JOHN CHARLES BROOKE
John Charles Brooke is one of the most illustrious persons to have lived in Silkstone Parish.
Born at Field Head on 27 Aug 1748, He was the son of Dr. William Brooke. Upon the death of his father, he moved to Wakefield with his mother, and was educated at Wakefield Grammar School. In 1768 he moved to London, to study as a chemist and gained the freedom of The Ironmongers’ Company, but his love of history, archaeology and genealogy led him to join the Heralds’ College to pursue a very successful career as an antiquary and genealogist. He was appointed Rouge Croix Pursuivant in 1773, and promoted to Somerset Herald in 1777.
He was an important figure in late 18th Century London society. At a time when fortunes were being made from rapidly growing overseas trade, men from quite ordinary families became rich very quickly. In order to gain acceptance amongst the smart set, it was fashionable for the nouveau riche to demonstrate descent from the old-established gentry. Nowadays this is quite hard to understand, but John Charles Brooke made a very successful business out of charting the pedigrees of the rich and famous, for which he charged considerable sums of money. He had inherited a serious interest in genealogy from his great uncle, the Rev. John Brooke, whose collection of Yorkshire manuscripts (including the Domesday Book for Yorkshire) had come into his hands. He made a lifetime study of church inscriptions and parish records, and wrote extensively on the subject. His work on Saxon inscriptions is still in print today.
At his own expense, he saved the Silkstone parish records which had been badly damaged by damp, and had them rebound.

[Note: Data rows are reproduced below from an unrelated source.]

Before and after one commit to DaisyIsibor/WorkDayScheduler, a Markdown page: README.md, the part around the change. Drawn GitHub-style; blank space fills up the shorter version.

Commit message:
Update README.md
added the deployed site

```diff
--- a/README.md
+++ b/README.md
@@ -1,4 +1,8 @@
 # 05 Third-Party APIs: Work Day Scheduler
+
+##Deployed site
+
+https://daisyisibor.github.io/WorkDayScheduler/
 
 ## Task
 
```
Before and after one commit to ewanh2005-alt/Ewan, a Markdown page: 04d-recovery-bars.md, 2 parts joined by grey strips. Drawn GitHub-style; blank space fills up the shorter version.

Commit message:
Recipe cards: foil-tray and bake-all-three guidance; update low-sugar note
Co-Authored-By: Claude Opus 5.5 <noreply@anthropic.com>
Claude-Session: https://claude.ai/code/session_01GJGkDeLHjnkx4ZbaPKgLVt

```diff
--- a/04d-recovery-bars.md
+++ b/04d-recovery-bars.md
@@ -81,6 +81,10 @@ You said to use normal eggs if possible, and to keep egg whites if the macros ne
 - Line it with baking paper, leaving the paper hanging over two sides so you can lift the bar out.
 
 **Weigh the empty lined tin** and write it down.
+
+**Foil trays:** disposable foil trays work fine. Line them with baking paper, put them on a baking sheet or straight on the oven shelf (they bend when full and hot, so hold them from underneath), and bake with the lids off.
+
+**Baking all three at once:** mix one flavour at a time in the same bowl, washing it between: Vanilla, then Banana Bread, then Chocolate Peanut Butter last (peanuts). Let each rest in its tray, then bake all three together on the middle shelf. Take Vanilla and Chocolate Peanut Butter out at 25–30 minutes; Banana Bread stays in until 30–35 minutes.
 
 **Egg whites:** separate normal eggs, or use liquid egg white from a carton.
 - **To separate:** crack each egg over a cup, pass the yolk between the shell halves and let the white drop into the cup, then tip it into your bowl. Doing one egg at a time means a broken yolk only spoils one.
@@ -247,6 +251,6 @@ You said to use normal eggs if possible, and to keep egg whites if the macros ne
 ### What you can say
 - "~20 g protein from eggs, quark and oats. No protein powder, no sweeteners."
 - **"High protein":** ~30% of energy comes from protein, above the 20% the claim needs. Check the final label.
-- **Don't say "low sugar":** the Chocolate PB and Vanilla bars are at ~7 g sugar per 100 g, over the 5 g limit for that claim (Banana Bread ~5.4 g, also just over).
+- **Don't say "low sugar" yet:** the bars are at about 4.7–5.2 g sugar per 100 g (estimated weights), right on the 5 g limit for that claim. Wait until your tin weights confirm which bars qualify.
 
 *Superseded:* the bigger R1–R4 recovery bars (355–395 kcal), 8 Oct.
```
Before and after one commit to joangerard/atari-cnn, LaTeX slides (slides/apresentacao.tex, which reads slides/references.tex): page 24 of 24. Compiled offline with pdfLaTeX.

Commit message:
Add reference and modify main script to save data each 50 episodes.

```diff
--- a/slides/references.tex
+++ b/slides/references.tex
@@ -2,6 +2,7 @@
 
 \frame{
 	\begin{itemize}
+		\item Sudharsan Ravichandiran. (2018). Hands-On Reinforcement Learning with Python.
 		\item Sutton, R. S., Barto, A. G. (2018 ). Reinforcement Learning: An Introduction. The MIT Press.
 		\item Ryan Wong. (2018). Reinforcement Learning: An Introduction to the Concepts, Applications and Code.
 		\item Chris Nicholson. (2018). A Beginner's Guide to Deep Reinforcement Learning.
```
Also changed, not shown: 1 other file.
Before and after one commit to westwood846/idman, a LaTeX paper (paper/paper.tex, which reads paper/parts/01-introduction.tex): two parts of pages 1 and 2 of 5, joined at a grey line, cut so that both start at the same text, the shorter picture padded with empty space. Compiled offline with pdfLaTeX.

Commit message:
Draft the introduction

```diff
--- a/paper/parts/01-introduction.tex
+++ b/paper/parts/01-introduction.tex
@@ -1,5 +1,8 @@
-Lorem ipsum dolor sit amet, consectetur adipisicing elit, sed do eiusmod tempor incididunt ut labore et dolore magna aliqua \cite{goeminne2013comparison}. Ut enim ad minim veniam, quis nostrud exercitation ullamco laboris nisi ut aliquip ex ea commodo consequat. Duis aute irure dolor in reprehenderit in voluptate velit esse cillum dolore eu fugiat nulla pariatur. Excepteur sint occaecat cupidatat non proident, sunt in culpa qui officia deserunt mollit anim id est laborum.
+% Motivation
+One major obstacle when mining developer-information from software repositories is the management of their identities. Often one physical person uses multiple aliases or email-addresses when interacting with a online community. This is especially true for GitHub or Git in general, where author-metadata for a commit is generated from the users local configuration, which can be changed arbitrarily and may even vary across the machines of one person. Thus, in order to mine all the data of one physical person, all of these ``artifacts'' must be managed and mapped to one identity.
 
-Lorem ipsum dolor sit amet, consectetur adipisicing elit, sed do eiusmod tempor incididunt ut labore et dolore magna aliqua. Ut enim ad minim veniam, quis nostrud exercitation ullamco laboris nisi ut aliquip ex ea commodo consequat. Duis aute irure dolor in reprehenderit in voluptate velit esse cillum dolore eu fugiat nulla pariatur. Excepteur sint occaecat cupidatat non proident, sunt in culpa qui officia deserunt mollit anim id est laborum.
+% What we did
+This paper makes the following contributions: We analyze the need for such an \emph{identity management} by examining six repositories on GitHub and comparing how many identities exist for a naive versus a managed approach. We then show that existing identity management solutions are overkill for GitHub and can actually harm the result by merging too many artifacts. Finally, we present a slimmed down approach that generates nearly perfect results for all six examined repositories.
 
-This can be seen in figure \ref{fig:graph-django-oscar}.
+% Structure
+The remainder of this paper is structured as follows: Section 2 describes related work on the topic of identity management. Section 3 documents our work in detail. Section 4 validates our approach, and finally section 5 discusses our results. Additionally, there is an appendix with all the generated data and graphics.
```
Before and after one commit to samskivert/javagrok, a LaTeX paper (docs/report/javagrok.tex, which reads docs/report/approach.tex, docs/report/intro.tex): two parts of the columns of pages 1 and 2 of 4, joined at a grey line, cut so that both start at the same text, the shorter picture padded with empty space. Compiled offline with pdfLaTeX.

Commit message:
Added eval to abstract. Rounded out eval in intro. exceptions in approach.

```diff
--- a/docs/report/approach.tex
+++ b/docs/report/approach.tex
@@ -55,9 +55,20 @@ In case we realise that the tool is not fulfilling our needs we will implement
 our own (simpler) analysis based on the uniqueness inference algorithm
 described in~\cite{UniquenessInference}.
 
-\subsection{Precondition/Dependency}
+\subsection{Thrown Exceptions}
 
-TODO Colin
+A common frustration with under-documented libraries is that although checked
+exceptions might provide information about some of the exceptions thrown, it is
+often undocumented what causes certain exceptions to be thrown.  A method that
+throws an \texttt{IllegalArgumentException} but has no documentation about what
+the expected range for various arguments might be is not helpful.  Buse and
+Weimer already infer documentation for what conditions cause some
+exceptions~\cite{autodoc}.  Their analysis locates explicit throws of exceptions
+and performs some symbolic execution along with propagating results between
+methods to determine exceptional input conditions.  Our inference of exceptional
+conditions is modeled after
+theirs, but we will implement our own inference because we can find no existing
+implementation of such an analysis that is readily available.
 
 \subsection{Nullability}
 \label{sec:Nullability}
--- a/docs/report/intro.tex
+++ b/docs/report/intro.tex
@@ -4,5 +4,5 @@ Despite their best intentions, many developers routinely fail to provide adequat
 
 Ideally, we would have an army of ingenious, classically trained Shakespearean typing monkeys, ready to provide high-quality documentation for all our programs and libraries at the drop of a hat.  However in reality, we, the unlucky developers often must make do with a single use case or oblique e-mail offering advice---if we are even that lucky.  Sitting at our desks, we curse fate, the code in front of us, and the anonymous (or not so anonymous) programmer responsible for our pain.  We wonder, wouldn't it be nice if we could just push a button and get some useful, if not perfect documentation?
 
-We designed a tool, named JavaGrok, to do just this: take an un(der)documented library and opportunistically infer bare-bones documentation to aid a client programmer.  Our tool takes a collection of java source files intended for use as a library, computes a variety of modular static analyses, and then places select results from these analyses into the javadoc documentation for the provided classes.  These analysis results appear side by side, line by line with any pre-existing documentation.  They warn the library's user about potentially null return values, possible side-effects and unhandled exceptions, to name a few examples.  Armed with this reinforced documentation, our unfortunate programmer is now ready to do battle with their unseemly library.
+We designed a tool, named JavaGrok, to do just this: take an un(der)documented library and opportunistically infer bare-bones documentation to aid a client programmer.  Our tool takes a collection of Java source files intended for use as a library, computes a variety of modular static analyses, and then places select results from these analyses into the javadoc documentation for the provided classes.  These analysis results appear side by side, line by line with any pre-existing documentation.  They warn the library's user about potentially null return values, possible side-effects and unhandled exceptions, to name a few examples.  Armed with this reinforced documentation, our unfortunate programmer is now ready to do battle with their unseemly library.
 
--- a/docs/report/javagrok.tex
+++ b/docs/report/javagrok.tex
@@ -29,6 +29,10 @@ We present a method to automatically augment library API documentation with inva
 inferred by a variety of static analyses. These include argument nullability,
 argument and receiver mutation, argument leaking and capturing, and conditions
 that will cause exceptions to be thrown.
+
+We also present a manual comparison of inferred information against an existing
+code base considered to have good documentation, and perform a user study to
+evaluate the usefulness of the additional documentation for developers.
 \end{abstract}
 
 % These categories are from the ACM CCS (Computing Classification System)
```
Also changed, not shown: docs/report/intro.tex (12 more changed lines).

John Charles Brooke’s patron was Charles Howard, 10th Duke of Norfolk. The seat of the Dukes of Norfolk is at Arundel Castle. Quite early in his career, Brooke produced a large and impressive pedigree chart of the Howard family, which included Anne Boleyn and Catherine Howard. This chart is still on display today at Arundel. Such was the esteem in which he was held that, upon Brooke’s death in 1794, the 11th Duke of Norfolk commissioned a stained glass window in his memory. This window was decorated with the Yorkshire rose and the arms of the Somerset Herald. This window remained at Arundel until about 1900 when it was donated to the College of Arms in London, where it is now displayed.